One of the common threads you'll see in the discussion about "cash for clunkers" is that it was a phenomenal success (see here and here for examples). The program did manage to lift auto sales temporarily by 600,000 units, that much is true. Unfortunately, July and August sales are likely borrowing from future sales as some buyers opted to push forward their purchases to receive the higher trade-in value for their clunkers instead of waiting a few months and settling for residual value.

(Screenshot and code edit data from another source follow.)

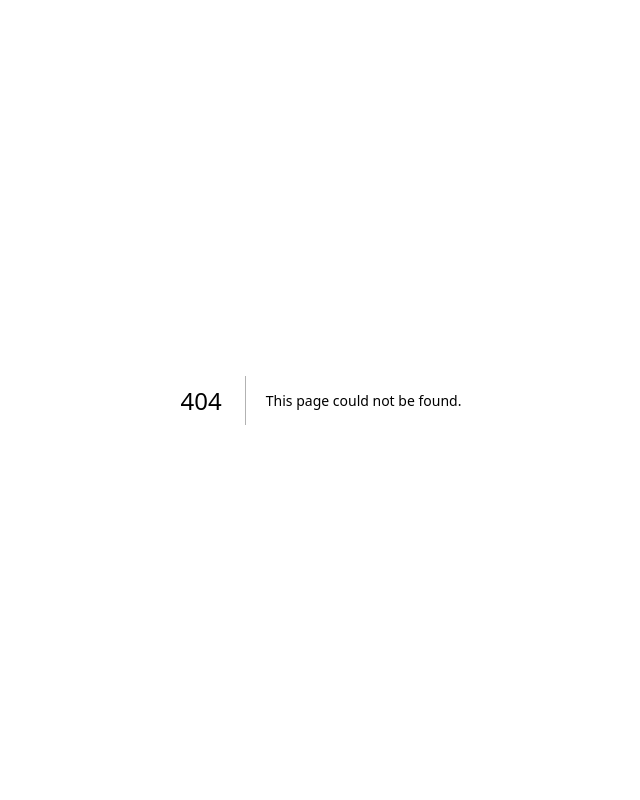
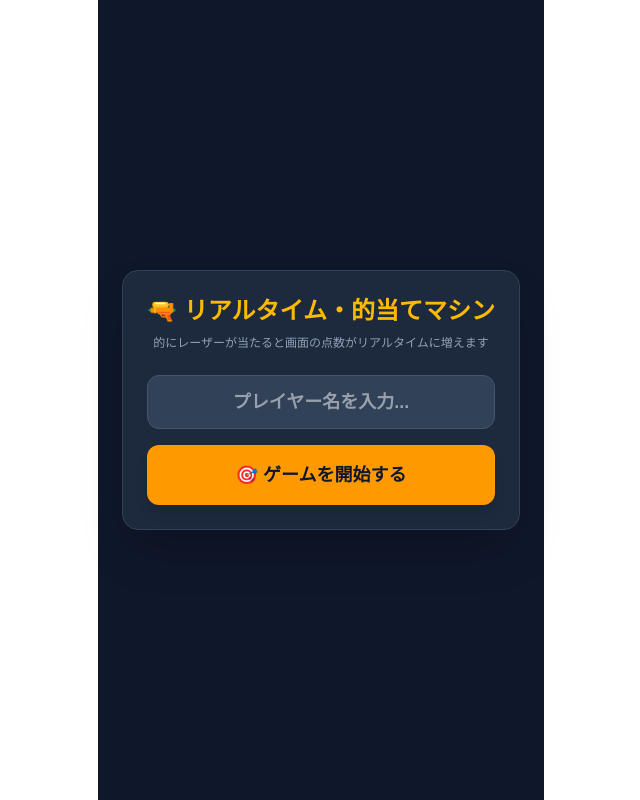
Before and after one commit to tatsutaa/nanzanculturalfestival, a Next.js app: page /shooting-game in a window 1280 px wide. Before the commit this address had no page. Shown: the whole page, without its empty margins (319-959 px from the left). Built offline with nearby package versions, Linux system fonts and the light colour scheme; no server answers; the database is empty.

Commit message:
shooting-gameの追加

```diff
--- /dev/null
+++ b/app/shooting-game/page.tsx
@@ -0,0 +1,101 @@
+"use client";
+
+import React, { useState, useEffect } from "react";
+import { db } from "../firebase";
+import { ref, onValue, set } from "firebase/database";
+
+export default function ShootingGamePage() {
+  const [playerName, setPlayerName] = useState("");
+  const [gameState, setGameState] = useState<{ name: string; score: number; status: string }>({
+    name: "",
+    score: 0,
+    status: "waiting", // "waiting" (待機中)か "playing" (ゲーム中)
+  });
+
+  useEffect(() => {
+    // 📢 Firebaseの現在のゲーム状況（current_game）をリアルタイム監視
+    const gameRef = ref(db, "current_game");
+    onValue(gameRef, (snapshot) => {
+      const data = snapshot.val();
+      if (data) {
+        setGameState(data);
+      } else {
+        setGameState({ name: "", score: 0, status: "waiting" });
+      }
+    });
+  }, []);
+
+  // 🚀 ゲームを開始する処理
+  const handleStartGame = async (e: React.FormEvent) => {
+    e.preventDefault();
+    if (!playerName.trim()) return alert("名前を入力してください");
+
+    // Firebaseの情報を「プレイ中、スコア0点」に書き換える（ラズパイがこれを検知します）
+    await set(ref(db, "current_game"), {
+      name: playerName,
+      score: 0,
+      status: "playing"
+    });
+  };
+
+  // 🏁 ゲームを終了してランキングに記録する処理
+  const handleEndGame = async () => {
+    if (gameState.score > 0) {
+      // 現在のスコアを「ranking」の部屋へ保存
+      await set(ref(db, `ranking/${gameState.name}`), {
+        name: gameState.name,
+        score: gameState.score
+      });
+      alert(`🎉 ${gameState.name}さんのスコア（${gameState.score}点）をランキングに保存しました！`);
+    }
+    // 現在のゲームをリセットして待機中に戻す
+    await set(ref(db, "current_game"), null);
+    setPlayerName("");
+  };
+
+  return (
+    <div className="max-w-md mx-auto min-h-screen p-6 bg-slate-900 text-white flex flex-col justify-center">
+      <div className="p-6 bg-slate-800 rounded-2xl shadow-2xl border border-slate-700 text-center">
+        <h1 className="text-2xl font-black text-amber-400 mb-2 flex items-center justify-center gap-2">
+          🔫 リアルタイム・的当てマシン
+        </h1>
+        <p className="text-xs text-slate-400 mb-6">的にレーザーが当たると画面の点数がリアルタイムに増えます</p>
+
+        {gameState.status === "waiting" ? (
+          /* 👤 名前入力・スタート画面 */
+          <form onSubmit={handleStartGame} className="flex flex-col gap-4">
+            <input
+              type="text"
+              placeholder="プレイヤー名を入力..."
+              value={playerName}
+              onChange={(e) => setPlayerName(e.target.value)}
+              className="p-3 rounded-xl bg-slate-700 border border-slate-600 text-white text-center font-bold focus:outline-none focus:border-amber-400 text-lg"
+            />
+            <button type="submit" className="w-full py-4 bg-amber-500 hover:bg-amber-600 text-slate-900 font-black rounded-xl text-lg shadow-lg transition-all active:scale-95">
+              🎯 ゲームを開始する
+            </button>
+          </form>
+        ) : (
+          /* 📊 スコアリアルタイム加算画面 */
+          <div className="animate-fade-in">
+            <div className="bg-slate-900 p-4 rounded-xl border border-slate-700 mb-6">
+              <p className="text-xs text-slate-400 font-bold tracking-wider">NOW PLAYING</p>
+              <p className="text-xl font-black text-amber-300 mt-1">{gameState.name} 選手</p>
+            </div>
+
+            <div className="my-8">
+              <p className="text-xs text-slate-500 font-bold uppercase tracking-widest">現在のスコア</p>
+              <p className="text-7xl font-black text-emerald-400 font-mono tracking-tighter drop-shadow-[0_0_15px_rgba(52,211,153,0.3)] animate-bounce mt-2">
+                {gameState.score} <span className="text-xl text-slate-400">点</span>
+              </p>
+            </div>
+
+            <button onClick={handleEndGame} className="w-full py-3 bg-rose-500 hover:bg-rose-600 text-white font-bold rounded-xl transition-all shadow-md">
+              🏁 ゲームを終了してランキングに保存
+            </button>
+          </div>
+        )}
+      </div>
+    </div>
+  );
+}
```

With all that aside, the primary reason many economists favor the C4C as a form of economic stimulus is that it injected money directly into the economy with only modest amounts of bureaucratic seepage. No one is arguing that the program will create a lasting recovery in manufacturing; however, many would agree that it bought the industrial sector a little time as it waits for economy to heal. In the meantime, don't expect the new cash for obsolete appliances to yield the same bang-for-the buck since consumers probably have less pent-up demand for a new fridge than a new car, not to mention the fact that the appliance program is mired by an added layer of bureaucracy at the state government level.